Buffalo-based land use attorney Richard Lippes filed a lawsuit against the city on Feb. 13 on behalf of a group of Throggs Neck residents against the contentious rezoning, arguing that the environmental review process wasn’t properly conducted. The project, which was approved in October 2022, is slated to bring nearly 350 apartments to the low-density East Bronx neighborhood.

Nathan Taylor, senior counsel for the city’s environmental law division, argued that the case should be dismissed because Lippes did not properly serve the city with the lawsuit on time or initially list Throggs Neck Associates LLC — the rezoning applicant — as a respondent in the case, calling these “fatal errors.”

Judge Leticia Maria Ramirez dismissed the case on Aug. 14, echoing the arguments that there were procedural issues with the lawsuit. Lippes filed a notice of appeal on Monday to the Appellate Division, First Department.

Article 78 cases — a method of challenging government actions in the state courts — are typically difficult, and more so for land use cases, according to Jeffery Braun, a lawyer for Kramer Levin who litigates commercial, real estate, land use and environmental cases for developers, corporations and nonprofits. The courts tend to be deferential to government actors, and land use projects are typically backed up by a process that incorporates professional work and explanations that support the city’s decisions, making it harder to argue the city is in the wrong, he said.

Braun told the Bronx Times that Lippes’ procedural missteps “kill” the case without even getting to its substance.

“If I were in his shoes, I would be very pessimistic,” Braun said.

In her decision, the judge said that even if she considered the merits of Lippes’ arguments about the project’s environmental review, she would not back him.

“That is kind of a typical reaction of the courts to those sorts of arguments,” Braun told the Bronx Times. “It’s very difficult to persuade courts that the city’s environmental review was defective in some material way.”

Lippes has six months to prepare and file his appeal — known as “perfecting” it — and he can request a 60-day extension and a second 30-day extension. He told the Bronx Times he doesn’t expect to use the whole time period.

So how is he feeling about his case?

“I always feel confident I’m going to win, every case and appeal that I take,” he said. “But I lost in the trial court. That’s why there’s appellate courts.”

Stefan Mooklal, the deputy chief of staff for the NYC Law Department, and rezoning applicant Throggs Neck Associates LLC — an entity that represents the property owners — declined to comment.

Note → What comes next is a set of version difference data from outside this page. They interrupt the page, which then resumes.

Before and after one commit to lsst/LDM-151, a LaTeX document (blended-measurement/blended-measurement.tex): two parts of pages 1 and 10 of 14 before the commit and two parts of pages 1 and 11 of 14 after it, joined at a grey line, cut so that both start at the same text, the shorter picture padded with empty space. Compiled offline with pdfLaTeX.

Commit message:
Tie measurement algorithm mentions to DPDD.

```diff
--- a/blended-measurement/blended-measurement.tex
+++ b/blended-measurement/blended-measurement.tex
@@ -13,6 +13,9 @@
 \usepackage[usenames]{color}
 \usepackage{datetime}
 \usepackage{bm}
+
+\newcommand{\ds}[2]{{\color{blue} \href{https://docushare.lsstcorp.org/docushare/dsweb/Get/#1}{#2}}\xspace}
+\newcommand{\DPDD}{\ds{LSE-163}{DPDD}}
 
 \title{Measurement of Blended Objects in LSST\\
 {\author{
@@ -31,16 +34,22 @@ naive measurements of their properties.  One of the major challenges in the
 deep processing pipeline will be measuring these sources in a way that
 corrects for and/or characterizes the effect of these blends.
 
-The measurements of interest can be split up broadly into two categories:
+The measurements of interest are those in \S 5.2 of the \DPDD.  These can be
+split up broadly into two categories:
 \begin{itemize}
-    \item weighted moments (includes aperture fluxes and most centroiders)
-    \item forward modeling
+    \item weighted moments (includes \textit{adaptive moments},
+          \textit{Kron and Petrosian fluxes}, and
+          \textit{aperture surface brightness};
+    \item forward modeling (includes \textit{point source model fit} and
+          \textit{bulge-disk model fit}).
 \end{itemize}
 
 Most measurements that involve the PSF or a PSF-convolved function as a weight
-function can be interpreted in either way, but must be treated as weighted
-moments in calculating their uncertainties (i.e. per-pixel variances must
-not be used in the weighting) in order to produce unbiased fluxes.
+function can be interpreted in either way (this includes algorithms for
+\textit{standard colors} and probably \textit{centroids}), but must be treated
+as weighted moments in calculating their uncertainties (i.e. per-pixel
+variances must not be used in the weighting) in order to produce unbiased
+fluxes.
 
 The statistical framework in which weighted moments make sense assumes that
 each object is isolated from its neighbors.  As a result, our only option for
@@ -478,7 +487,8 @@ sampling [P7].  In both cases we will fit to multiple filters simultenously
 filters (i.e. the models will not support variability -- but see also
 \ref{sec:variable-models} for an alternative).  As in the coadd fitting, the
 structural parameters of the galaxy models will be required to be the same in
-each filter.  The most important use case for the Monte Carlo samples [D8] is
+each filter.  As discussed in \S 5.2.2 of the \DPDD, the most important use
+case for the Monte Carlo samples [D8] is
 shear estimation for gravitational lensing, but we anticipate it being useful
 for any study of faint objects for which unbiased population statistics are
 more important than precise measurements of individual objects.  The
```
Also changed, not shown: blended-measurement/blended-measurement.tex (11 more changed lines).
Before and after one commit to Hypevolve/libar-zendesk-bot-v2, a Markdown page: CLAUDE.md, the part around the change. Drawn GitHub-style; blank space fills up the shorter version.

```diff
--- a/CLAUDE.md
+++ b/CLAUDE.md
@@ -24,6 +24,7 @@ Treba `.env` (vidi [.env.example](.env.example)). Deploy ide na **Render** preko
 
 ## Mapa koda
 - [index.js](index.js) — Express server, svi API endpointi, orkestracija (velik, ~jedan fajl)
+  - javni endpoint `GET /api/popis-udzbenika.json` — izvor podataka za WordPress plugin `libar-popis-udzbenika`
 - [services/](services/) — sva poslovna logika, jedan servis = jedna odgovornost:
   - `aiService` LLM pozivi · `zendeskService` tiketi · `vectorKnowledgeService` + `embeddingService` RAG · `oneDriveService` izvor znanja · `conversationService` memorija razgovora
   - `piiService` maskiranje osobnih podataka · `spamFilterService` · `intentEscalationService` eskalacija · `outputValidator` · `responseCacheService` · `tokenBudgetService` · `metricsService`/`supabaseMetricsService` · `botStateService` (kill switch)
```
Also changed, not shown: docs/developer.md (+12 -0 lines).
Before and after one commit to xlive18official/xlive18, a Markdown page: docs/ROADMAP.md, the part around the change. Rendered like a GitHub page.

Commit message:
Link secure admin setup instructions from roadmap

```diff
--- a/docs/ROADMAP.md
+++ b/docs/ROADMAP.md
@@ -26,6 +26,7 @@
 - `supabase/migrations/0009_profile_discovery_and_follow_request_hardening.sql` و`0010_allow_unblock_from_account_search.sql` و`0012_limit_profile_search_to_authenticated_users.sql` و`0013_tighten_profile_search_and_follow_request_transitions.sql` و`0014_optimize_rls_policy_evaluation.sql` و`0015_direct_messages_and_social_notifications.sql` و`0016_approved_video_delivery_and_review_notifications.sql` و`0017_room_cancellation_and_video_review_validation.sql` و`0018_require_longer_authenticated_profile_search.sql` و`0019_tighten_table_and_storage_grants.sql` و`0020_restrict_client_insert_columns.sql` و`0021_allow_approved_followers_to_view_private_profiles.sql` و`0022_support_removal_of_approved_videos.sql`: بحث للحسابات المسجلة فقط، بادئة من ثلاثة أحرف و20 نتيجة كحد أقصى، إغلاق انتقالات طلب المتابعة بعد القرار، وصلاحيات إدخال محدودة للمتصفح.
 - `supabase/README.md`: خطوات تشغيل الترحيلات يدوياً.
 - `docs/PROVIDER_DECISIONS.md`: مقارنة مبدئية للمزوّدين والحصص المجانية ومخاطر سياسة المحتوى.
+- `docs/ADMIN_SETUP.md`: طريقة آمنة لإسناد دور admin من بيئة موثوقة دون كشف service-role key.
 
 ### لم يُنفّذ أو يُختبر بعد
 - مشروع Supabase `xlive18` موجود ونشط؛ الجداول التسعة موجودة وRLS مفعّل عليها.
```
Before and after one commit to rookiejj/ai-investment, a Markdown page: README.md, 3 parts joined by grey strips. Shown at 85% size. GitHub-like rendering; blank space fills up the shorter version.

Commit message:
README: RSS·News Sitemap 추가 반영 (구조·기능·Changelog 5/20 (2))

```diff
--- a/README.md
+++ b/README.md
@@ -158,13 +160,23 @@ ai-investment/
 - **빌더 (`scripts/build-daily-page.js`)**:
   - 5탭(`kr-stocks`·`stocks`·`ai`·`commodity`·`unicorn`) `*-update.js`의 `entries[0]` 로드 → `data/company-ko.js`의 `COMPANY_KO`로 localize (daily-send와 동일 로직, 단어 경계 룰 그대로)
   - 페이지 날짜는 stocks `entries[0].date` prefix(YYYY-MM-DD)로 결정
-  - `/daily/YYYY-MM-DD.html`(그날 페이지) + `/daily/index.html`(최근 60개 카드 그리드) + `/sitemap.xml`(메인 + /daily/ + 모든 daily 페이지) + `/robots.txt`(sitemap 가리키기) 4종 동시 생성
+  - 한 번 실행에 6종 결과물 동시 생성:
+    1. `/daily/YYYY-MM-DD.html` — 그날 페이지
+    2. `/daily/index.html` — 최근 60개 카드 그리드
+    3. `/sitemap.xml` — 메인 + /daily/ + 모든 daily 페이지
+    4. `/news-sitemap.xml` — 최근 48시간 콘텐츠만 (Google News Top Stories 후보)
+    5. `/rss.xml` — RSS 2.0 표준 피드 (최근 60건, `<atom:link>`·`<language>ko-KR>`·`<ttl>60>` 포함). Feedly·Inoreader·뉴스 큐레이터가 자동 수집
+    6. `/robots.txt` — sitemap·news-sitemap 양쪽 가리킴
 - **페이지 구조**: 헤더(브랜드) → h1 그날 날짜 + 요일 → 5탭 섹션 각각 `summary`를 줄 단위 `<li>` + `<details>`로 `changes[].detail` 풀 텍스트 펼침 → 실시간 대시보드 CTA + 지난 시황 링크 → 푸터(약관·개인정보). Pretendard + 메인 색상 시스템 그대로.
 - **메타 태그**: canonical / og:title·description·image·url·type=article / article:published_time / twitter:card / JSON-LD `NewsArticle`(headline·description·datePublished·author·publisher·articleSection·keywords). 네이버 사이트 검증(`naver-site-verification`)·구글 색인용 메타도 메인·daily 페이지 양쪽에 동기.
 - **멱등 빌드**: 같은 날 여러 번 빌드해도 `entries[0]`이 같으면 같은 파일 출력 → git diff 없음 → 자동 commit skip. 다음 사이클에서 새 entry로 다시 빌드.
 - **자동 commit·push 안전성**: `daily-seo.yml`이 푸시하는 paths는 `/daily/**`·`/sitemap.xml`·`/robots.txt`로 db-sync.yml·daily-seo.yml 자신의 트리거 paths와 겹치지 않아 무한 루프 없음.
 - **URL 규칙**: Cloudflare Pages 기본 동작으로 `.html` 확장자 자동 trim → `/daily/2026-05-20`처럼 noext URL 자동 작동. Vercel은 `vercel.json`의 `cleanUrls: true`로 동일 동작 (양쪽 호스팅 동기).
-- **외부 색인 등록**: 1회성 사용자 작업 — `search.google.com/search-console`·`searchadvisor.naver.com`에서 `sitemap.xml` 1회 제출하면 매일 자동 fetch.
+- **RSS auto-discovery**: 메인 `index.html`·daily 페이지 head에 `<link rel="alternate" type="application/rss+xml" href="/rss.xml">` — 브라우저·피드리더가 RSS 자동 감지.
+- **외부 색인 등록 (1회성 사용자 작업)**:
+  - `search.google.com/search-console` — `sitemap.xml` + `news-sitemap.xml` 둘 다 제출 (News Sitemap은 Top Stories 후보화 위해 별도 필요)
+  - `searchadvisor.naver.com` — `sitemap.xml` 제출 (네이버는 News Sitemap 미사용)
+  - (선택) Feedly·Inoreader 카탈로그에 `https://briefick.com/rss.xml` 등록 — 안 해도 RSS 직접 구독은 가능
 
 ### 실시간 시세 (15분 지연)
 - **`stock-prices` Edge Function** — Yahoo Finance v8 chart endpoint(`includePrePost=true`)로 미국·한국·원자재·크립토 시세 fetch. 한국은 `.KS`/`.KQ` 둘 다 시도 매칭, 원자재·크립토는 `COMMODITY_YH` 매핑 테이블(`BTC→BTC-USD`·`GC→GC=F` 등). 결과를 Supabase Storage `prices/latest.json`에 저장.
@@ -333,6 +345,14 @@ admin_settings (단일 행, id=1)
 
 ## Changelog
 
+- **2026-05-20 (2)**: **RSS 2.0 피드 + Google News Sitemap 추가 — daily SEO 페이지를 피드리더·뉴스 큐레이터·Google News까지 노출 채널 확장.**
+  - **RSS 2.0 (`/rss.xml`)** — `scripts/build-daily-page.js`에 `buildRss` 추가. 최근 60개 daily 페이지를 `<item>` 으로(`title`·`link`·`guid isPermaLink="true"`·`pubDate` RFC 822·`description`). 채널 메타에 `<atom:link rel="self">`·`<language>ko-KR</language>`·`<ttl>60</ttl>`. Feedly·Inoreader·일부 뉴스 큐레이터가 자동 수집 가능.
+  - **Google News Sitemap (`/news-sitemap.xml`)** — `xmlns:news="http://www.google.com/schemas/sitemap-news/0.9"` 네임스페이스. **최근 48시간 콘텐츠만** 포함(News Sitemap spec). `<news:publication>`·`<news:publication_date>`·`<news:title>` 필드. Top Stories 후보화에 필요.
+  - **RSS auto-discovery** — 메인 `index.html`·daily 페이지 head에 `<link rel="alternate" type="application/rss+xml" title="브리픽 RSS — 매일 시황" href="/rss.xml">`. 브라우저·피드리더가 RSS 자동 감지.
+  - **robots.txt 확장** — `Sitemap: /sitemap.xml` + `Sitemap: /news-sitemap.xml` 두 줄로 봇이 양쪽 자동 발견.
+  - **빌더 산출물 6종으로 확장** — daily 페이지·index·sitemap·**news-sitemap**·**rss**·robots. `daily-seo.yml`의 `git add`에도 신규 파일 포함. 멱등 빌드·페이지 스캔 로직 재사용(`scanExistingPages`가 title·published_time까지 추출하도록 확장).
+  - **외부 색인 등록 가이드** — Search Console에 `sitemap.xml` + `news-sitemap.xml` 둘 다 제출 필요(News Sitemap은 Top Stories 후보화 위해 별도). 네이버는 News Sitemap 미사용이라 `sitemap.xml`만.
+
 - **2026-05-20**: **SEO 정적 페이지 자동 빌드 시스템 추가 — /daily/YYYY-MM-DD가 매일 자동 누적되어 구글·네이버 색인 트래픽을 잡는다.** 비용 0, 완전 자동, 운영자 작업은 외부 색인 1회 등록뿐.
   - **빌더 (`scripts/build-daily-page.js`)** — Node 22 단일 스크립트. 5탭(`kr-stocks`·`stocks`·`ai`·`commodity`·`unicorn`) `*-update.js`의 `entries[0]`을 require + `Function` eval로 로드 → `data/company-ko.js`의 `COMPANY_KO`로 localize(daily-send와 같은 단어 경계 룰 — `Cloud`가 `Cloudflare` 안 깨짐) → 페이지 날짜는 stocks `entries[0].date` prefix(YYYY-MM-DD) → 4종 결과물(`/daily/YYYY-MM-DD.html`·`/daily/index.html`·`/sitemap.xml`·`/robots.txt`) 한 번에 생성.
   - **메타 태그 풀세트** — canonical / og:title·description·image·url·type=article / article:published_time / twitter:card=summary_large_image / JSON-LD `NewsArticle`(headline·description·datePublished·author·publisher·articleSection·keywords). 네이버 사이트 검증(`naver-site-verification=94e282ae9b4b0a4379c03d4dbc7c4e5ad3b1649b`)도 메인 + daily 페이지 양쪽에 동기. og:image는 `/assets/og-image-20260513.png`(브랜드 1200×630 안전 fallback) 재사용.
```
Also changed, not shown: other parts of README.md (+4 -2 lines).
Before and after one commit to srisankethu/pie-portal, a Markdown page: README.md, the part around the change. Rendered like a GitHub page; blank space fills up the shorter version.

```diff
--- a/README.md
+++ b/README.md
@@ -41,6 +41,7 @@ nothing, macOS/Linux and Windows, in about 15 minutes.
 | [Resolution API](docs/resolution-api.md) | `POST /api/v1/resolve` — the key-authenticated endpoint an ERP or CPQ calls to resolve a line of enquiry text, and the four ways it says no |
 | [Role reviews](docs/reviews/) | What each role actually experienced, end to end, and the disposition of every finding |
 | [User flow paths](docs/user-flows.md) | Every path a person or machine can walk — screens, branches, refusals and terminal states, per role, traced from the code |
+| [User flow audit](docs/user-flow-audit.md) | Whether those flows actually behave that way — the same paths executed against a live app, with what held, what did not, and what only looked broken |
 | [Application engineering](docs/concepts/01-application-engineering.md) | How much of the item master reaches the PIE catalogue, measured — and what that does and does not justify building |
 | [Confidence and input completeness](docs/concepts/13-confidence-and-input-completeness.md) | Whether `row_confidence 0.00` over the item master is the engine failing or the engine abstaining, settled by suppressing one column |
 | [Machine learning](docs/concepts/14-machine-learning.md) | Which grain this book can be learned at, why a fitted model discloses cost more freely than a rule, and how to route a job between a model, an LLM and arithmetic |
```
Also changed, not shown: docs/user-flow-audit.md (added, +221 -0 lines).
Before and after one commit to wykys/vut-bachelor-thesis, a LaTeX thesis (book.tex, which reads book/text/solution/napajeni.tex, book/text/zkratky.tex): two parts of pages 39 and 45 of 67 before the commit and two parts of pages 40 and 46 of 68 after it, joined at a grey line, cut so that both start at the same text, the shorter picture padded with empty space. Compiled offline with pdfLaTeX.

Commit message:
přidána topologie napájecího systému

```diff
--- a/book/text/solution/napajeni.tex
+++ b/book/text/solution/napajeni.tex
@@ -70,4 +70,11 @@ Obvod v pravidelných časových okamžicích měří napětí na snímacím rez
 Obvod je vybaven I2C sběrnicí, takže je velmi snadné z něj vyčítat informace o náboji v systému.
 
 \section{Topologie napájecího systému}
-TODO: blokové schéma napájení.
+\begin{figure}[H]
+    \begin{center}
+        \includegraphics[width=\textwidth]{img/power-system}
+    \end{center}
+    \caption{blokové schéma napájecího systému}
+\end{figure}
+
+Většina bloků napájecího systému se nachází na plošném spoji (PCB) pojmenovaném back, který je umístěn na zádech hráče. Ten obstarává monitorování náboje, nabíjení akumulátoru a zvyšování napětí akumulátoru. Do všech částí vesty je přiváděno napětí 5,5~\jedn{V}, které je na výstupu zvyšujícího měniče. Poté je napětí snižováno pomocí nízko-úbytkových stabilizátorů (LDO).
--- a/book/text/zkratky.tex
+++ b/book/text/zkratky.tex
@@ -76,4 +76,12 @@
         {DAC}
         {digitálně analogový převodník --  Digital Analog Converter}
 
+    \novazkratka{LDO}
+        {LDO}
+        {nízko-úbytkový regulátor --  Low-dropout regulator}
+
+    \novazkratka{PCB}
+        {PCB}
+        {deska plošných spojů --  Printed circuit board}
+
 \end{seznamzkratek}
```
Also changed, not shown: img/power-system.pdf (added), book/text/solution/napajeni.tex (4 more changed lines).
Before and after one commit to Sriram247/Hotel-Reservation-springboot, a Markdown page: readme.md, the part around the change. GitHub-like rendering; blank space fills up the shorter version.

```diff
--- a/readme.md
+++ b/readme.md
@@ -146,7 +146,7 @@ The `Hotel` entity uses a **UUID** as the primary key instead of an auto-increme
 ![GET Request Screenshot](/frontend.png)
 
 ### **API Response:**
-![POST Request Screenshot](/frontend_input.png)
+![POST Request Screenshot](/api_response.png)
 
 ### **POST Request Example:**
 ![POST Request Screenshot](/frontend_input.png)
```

Reach Aliya Schneider at or (718) 260-4597. For more coverage, follow us on Twitter, Facebook and Instagram @bronxtimes